Code change snippets:
========
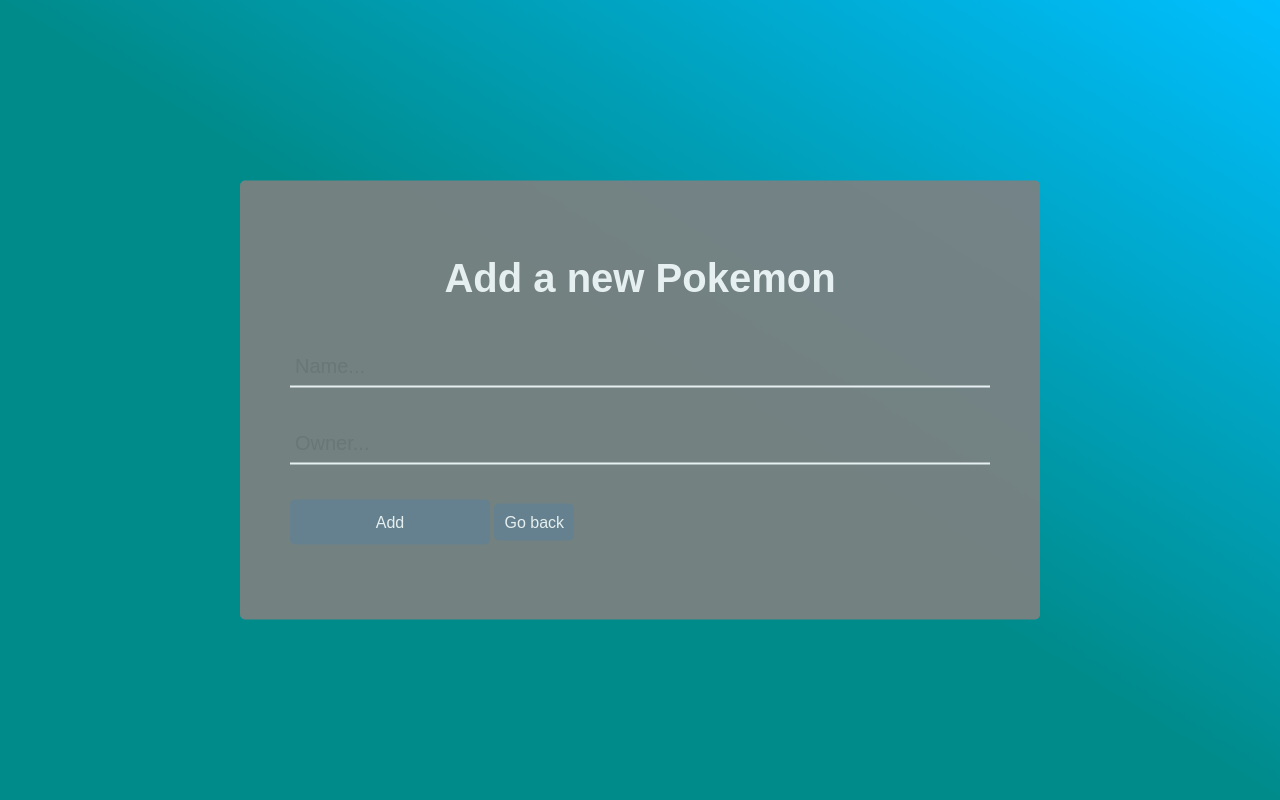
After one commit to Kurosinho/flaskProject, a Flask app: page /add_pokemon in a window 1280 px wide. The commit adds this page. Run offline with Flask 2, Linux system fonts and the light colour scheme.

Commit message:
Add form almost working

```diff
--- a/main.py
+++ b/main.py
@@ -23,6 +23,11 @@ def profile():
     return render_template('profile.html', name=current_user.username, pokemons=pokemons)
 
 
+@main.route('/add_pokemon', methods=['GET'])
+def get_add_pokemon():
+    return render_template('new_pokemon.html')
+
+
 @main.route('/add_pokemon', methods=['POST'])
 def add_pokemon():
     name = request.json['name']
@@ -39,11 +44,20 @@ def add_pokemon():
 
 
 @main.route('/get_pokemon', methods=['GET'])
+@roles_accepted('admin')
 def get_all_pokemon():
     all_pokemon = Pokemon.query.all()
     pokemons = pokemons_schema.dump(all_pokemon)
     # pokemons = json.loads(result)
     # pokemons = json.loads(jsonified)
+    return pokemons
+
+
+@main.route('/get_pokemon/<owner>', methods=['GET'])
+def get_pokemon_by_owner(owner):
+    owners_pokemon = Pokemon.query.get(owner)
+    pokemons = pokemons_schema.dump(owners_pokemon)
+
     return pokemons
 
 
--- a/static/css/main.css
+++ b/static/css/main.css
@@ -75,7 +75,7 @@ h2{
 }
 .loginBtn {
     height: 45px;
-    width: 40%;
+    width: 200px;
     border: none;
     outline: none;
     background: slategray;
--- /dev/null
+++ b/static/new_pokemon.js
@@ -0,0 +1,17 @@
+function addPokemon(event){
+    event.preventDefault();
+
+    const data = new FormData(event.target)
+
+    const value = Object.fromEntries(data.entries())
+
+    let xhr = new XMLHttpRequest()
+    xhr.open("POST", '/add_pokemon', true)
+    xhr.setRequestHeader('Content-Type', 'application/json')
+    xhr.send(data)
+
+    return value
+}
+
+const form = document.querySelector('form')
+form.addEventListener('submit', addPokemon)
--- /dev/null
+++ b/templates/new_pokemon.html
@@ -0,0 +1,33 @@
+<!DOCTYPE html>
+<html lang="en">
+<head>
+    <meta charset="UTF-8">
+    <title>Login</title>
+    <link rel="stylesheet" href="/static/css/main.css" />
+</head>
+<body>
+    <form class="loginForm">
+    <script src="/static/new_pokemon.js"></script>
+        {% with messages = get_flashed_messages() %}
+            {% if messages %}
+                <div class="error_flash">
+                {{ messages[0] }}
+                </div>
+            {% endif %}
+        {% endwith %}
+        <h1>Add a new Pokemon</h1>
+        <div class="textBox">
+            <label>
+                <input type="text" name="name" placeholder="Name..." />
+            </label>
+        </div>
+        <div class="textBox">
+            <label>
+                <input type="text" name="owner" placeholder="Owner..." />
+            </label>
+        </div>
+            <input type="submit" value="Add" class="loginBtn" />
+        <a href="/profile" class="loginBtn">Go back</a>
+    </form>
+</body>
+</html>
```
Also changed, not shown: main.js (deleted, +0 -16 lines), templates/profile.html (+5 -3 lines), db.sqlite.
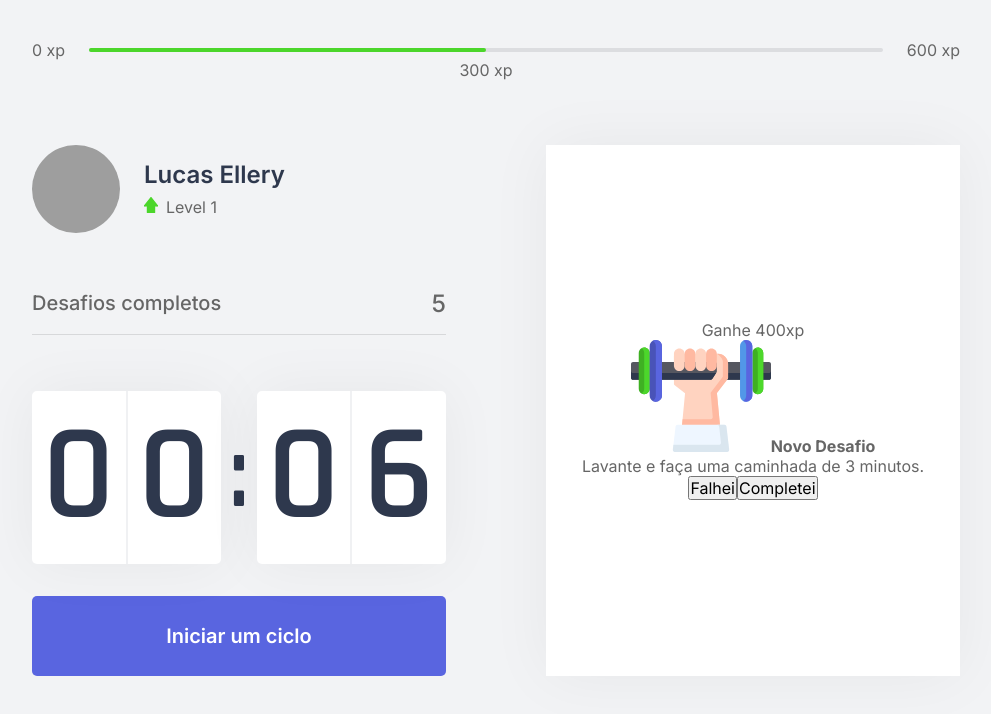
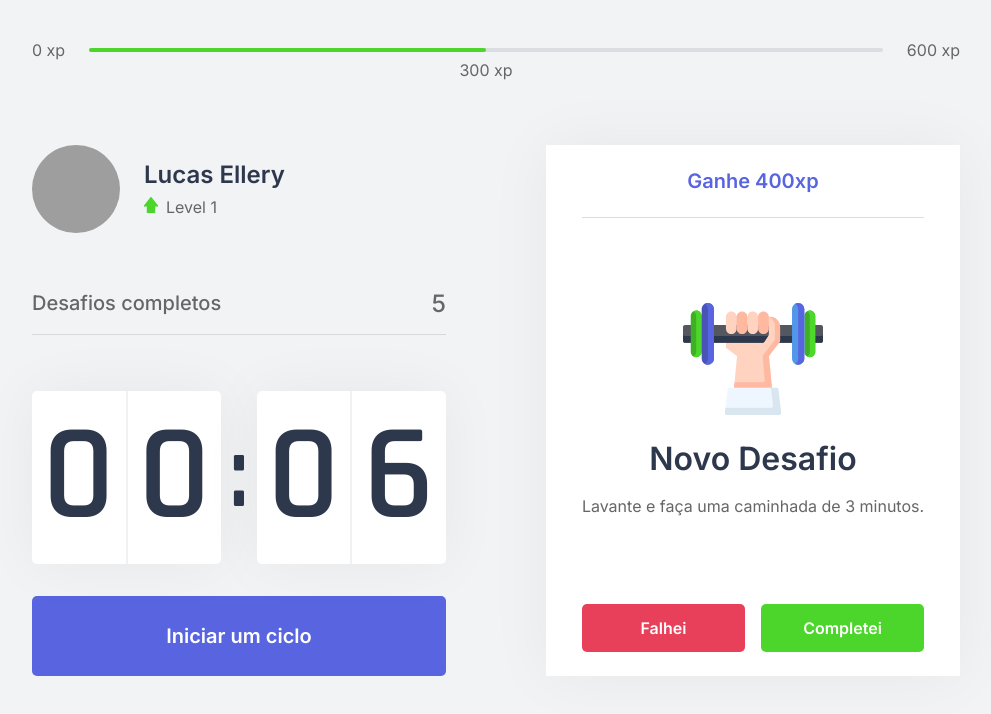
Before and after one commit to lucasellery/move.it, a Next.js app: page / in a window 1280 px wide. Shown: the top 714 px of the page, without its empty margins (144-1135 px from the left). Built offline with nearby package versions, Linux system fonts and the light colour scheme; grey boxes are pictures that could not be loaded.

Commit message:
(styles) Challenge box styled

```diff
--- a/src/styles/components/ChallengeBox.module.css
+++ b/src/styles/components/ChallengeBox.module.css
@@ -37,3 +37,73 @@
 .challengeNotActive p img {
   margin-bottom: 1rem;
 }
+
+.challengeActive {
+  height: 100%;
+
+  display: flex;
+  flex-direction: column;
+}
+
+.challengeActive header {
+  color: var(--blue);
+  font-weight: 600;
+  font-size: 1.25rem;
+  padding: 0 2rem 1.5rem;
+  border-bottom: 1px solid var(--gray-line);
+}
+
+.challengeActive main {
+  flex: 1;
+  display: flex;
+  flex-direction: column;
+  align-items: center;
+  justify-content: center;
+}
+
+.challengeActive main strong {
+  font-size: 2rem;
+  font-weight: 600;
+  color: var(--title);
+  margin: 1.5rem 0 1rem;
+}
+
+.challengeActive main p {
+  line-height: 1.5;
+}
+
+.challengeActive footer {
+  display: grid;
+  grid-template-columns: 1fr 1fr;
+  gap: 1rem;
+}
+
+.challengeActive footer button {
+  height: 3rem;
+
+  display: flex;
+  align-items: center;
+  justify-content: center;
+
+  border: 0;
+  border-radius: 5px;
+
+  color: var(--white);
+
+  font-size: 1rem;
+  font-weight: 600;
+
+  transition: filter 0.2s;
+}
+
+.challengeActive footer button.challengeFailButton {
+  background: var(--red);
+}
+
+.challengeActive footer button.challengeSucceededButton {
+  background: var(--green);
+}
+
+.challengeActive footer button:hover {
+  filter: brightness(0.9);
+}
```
========
**TASK PROMPT**
Locate the word "static" in the entries, and copy every line where it is found.

**TASK RESULT**
--- a/static/css/main.css
+++ b/static/css/main.css
+++ b/static/new_pokemon.js
+    <link rel="stylesheet" href="/static/css/main.css" />
+    <script src="/static/new_pokemon.js"></script>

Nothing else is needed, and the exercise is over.